I have just celebrated my 50th Birthday, and my husband made a speech about my working life and talked about how I had always been self-employed, and I realised from the age of 18 I have worked for myself.

The reason may be something to do with not liking being told what to do.

It got me thinking about my 32 years in business and what I have learnt, and I am definitely a person who learns the hard way. What would I say to my 18-year-old self, what advice would I give myself when I was just starting in business.

I interviewed Jill Miller for my last E-magazine. She said “your path in business isn’t a yellow brick road, it is paved with rocks and hazards and has lots of twists and turns” this resonated so much with me. It was also a relief to know that another businesswoman felt the same.

You start your business because of passion and excitement, but then you have to learn how to run a business, build a team, website analytics, marketing, budgets, Xero and the list goes on.

My biggest lesson has been you can’t do it all on your own. Building a team who each have different strengths has been the key to allowing my business to grow. I am so grateful to these amazing people around me.

I have learnt as you get older and allegedly wiser you don’t worry what others think, and this is very liberating. You stop making decisions based on other people and more about what is right for you. You are not going to please everybody in business, and that is ok.

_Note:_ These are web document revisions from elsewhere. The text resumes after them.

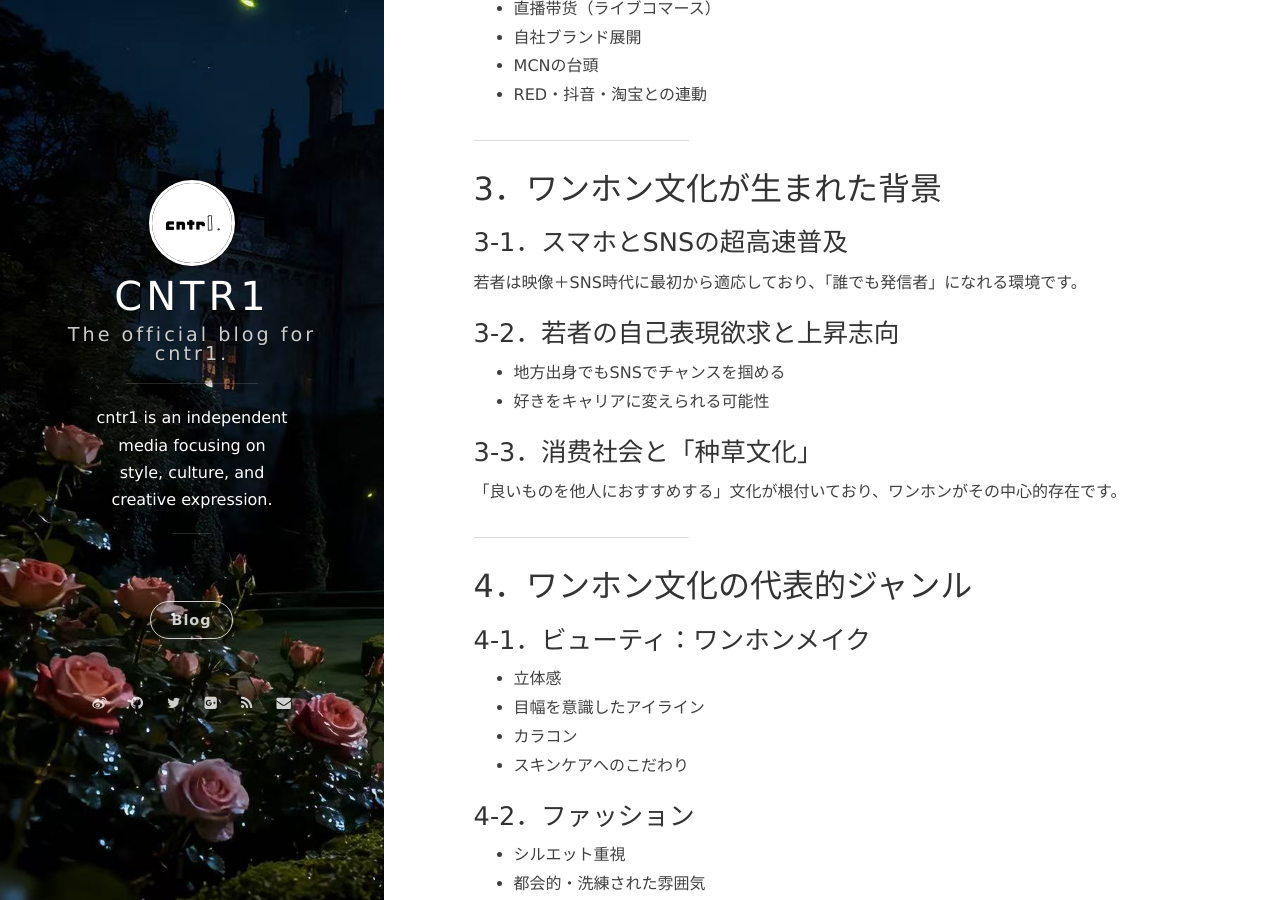
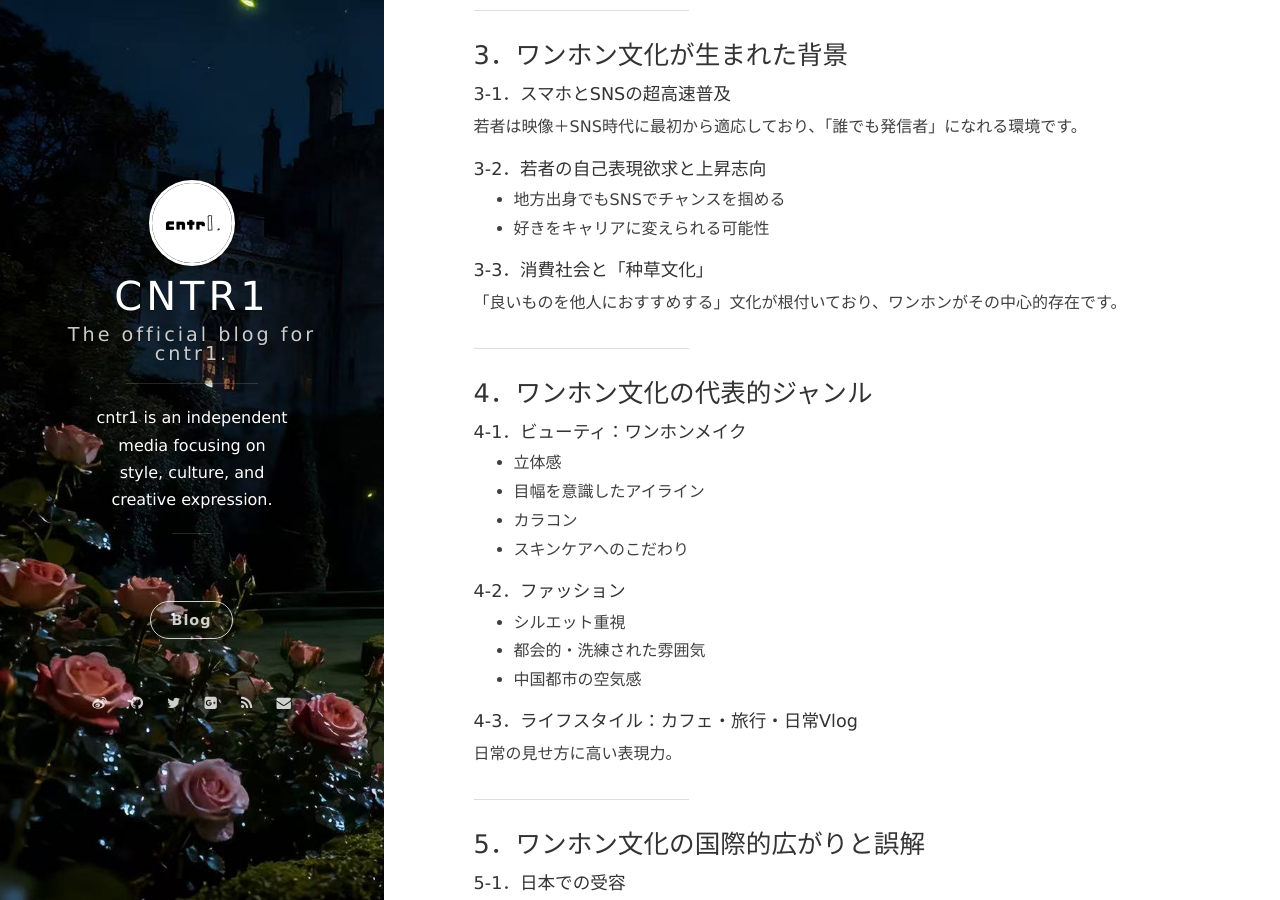
Before and after one commit to zhao-lingfeng/cntr1_website, a Jekyll site: the page built from _posts/2025-11-30-sample-article.markdown, in a window 1280 px wide and 900 px high, scrolled down 3299 px. Built offline with Jekyll 4.4.1, drawn with Linux system fonts in a browser that asks for light colours; nearby versions of some CDN libraries; comment, search, counter and statistics services are not loaded.

Commit message:
Update 2025-11-30-sample-article.markdown

```diff
--- a/_posts/2025-11-30-sample-article.markdown
+++ b/_posts/2025-11-30-sample-article.markdown
@@ -10,7 +10,7 @@ date: 2025-11-30 04:40:00 +09:00
 
 ---
 
-## はじめに──なぜ今「ワンホン文化」なのか
+### はじめに──なぜ今「ワンホン文化」なのか
 
 ここ数年、日本のSNSや美容・ファッションの分野で、
 
@@ -34,9 +34,9 @@ date: 2025-11-30 04:40:00 +09:00
 
 ---
 
-## 1．「ワンホン」とは何か ― 用語と起源
+### 1．「ワンホン」とは何か ― 用語と起源
 
-### 1-1．「网红（ワンホン）」という言葉のルーツ
+#### 1-1．「网红（ワンホン）」という言葉のルーツ
 
 「ワンホン（网红）」は中国語のスラングで、
 
@@ -55,7 +55,7 @@ date: 2025-11-30 04:40:00 +09:00
 
 などがテレビや芸能事務所を介さず、「网红（ワンホン）」として知られるようになりました。
 
-### 1-2．日本語の「インフルエンサー」との違い
+#### 1-2．日本語の「インフルエンサー」との違い
 
 共通点：
 
@@ -72,7 +72,7 @@ date: 2025-11-30 04:40:00 +09:00
 
 つまりワンホンは、**ライフスタイルと経済活動が一体化した存在**です。
 
-### 1-3．なぜ「ワンホン“文化”」なのか
+#### 1-3．なぜ「ワンホン“文化”」なのか
 
 個人ではなく「文化」として捉えることで、
 
@@ -85,13 +85,13 @@ date: 2025-11-30 04:40:00 +09:00
 
 ---
 
-## 2．ワンホン文化を構成する3つのレイヤー
+### 2．ワンホン文化を構成する3つのレイヤー
 
 - **ビジュアル・美意識のレイヤー**
 - **ライフスタイル・都市カルチャーのレイヤー**
 - **ビジネス・プラットフォームのレイヤー**
 
-### 2-1．ビジュアル・美意識
+#### 2-1．ビジュアル・美意識
 
 特徴：
 
@@ -102,7 +102,7 @@ date: 2025-11-30 04:40:00 +09:00
 
 「写真で最大限魅力的に見える」点が重視されます。
 
-### 2-2．ライフスタイル・都市カルチャー
+#### 2-2．ライフスタイル・都市カルチャー
 
 拠点：
 
@@ -119,7 +119,7 @@ date: 2025-11-30 04:40:00 +09:00
 
 ワンホンと一般人の間に明確な境界はなく、多様なレベルが共存します。
 
-### 2-3．ビジネス・プラットフォーム
+#### 2-3．ビジネス・プラットフォーム
 
 中国ではすでに産業化。
 
@@ -130,55 +130,55 @@ date: 2025-11-30 04:40:00 +09:00
 
 ---
 
-## 3．ワンホン文化が生まれた背景
+### 3．ワンホン文化が生まれた背景
 
-### 3-1．スマホとSNSの超高速普及
+#### 3-1．スマホとSNSの超高速普及
 
 若者は映像＋SNS時代に最初から適応しており、「誰でも発信者」になれる環境です。
 
-### 3-2．若者の自己表現欲求と上昇志向
+#### 3-2．若者の自己表現欲求と上昇志向
 
 - 地方出身でもSNSでチャンスを掴める
 - 好きをキャリアに変えられる可能性
 
-### 3-3．消费社会と「种草文化」
+#### 3-3．消費社会と「种草文化」
 
 「良いものを他人におすすめする」文化が根付いており、ワンホンがその中心的存在です。
 
 ---
 
-## 4．ワンホン文化の代表的ジャンル
+### 4．ワンホン文化の代表的ジャンル
 
-### 4-1．ビューティ：ワンホンメイク
+#### 4-1．ビューティ：ワンホンメイク
 
 - 立体感
 - 目幅を意識したアイライン
 - カラコン
 - スキンケアへのこだわり
 
-### 4-2．ファッション
+#### 4-2．ファッション
 
 - シルエット重視
 - 都会的・洗練された雰囲気
 - 中国都市の空気感
 
-### 4-3．ライフスタイル：カフェ・旅行・日常Vlog
+#### 4-3．ライフスタイル：カフェ・旅行・日常Vlog
 
 日常の見せ方に高い表現力。
 
 ---
 
-## 5．ワンホン文化の国際的広がりと誤解
+### 5．ワンホン文化の国際的広がりと誤解
 
-### 5-1．日本での受容
+#### 5-1．日本での受容
 
 日本ではまずメイク領域で広まったが、文化的背景は十分理解されていない。
 
-### 5-2．韓国・東アジアでの見られ方
+#### 5-2．韓国・東アジアでの見られ方
 
 K-Beautyとの比較を通じて存在感が上昇。
 
-### 5-3．よくある誤解
+#### 5-3．よくある誤解
 
 - 派手
 - 消費中心
@@ -188,15 +188,15 @@ K-Beautyとの比較を通じて存在感が上昇。
 
 ---
 
-## 6．ワンホン文化がもたらす可能性と課題
+### 6．ワンホン文化がもたらす可能性と課題
 
-### 6-1．ポジティブ
+#### 6-1．ポジティブ
 
 - 新しいキャリア像
 - 中小ブランド支援
 - 国境を越えたカルチャー交流
 
-### 6-2．課題
+#### 6-2．課題
 
 - 外見プレッシャー
 - メンタルヘルス
@@ -228,8 +227,6 @@ cntr1は、
 
 を軸に、「対話としてのワンホン文化」を伝えていく。
 
----
-
 最後に：
 
 > もしこの記事を読んで「もっと知りたい」「自分の経験も語ってみたい」と感じた方は、今後も本メディアの発信をフォローしていただければ幸いです。
```
Also changed, not shown: other parts of _posts/2025-11-30-sample-article.markdown (+4 -5 lines).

Sharing my vision was another big lesson for me; everything was in my head. How could I expect people to support me and add to my vision when they didn’t understand it. So sharing my thoughts and plans with the group helps keep everybody working together and moving forward. And as a bonus gets all of that stuff out your head, making room for new ideas. On the other side of the coin sometimes you have an idea and your team don’t necessarily like it or get as excited as you do about it. This is where sometimes you have to trust your instinct and go for it.

Trusting your gut would be a piece of advice I would give my younger self, it’s pretty accurate. Every time I have gone against it, it has come back to bite me on the bum. Nowadays I don’t even question it, and if it doesn’t feel right, I will not override it.

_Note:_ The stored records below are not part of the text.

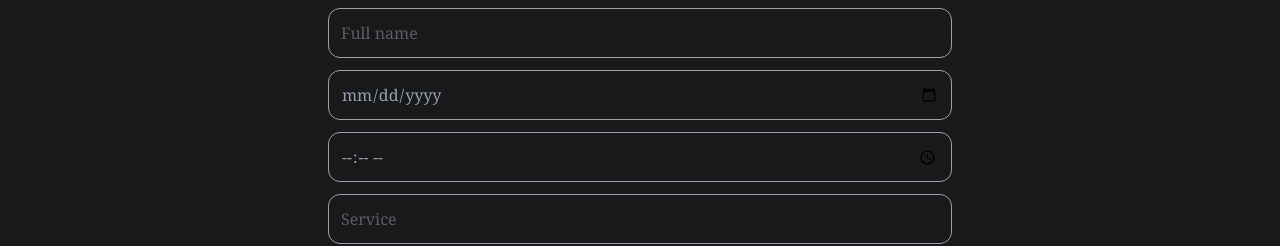
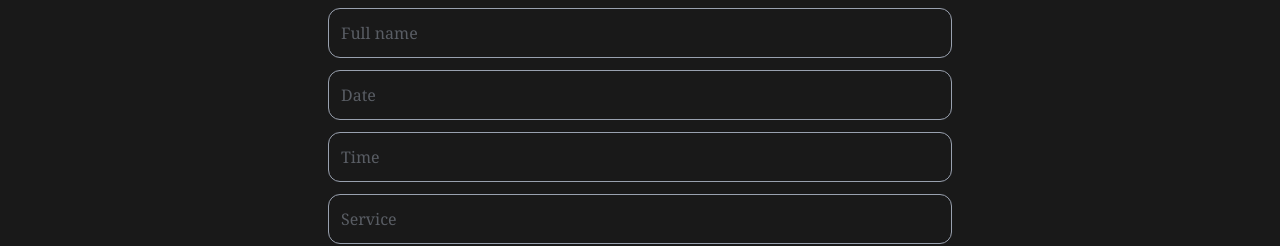
Before and after one commit to emmanuelalabi997-hub/slickcutz, a website: page index.html in a window 1280 px wide. Shown: the part 2506-2752 px from the top of the page. Drawn offline with nearby package versions, Linux system fonts and the light colour scheme; files that its build step writes are made by us from their sources.

Commit message:
updating time and date for better useability

```diff
--- a/index.html
+++ b/index.html
@@ -224,10 +224,10 @@
                 <p class="text-[#dcbc0c] text-2xl">Booking</p>
                 <input type="text" class="w-full p-3 border border-gray-400 rounded-xl text-gray-400" placeholder="Full name"
                 id="FullName" required autocomplete="on">
-                <input type="date"  class="w-full p-3 border border-gray-400 rounded-xl text-gray-400"
-                 id="Date" required autocomplete="on" placeholder="Date">
-                 <input type="time"  class="w-full p-3 border border-gray-400 rounded-xl text-gray-400"
-                 id="Time" required autocomplete="on" placeholder="Time">
+                <input type="text"  class="w-full p-3 border border-gray-400 rounded-xl text-gray-400"
+                 id="Date" required autocomplete="on" placeholder="Date" onfocus="(this.type='date')" onblur="if(!this.value) this.type='text'">
+                 <input type="text"  class="w-full p-3 border border-gray-400 rounded-xl text-gray-400"
+                 id="Time" required autocomplete="on" placeholder="Time" onfocus="(this.type='time')" onblur="if(!this.value) this.type='text'">
                  <input type="text"  class="w-full p-3 border border-gray-400 rounded-xl text-gray-400" placeholder="Service"
                  id="Service" required autocomplete="on" >
                 <button type="submit" class="submit
```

Get a business mentor someone who isn’t afraid to kick you up the bum and makes you accountable, someone who isn’t emotionally involved and can give a different perspective.

Work/ life balance has been a hard one for me, and my body has paid the price. Stopping to have time out and recharge makes you much more productive, makes sense when you say it out loud but sometimes you are so in your business you can’t see it.

Surround yourself with positive, supportive people who want you to do well. This has been so important, and I’m afraid not everybody has your back and wants you to do well. The people who do are your lifesavers and make sure you let them know how grateful you are. This leads me to the appreciation of friends and family who are also affected by every decision you make.

Celebrate your wins before moving onto the next project, it’s important to reflect and appreciate the hard work of all concerned before pushing forward on the next project.

Finally laugh lots and always wear your big girl pants !!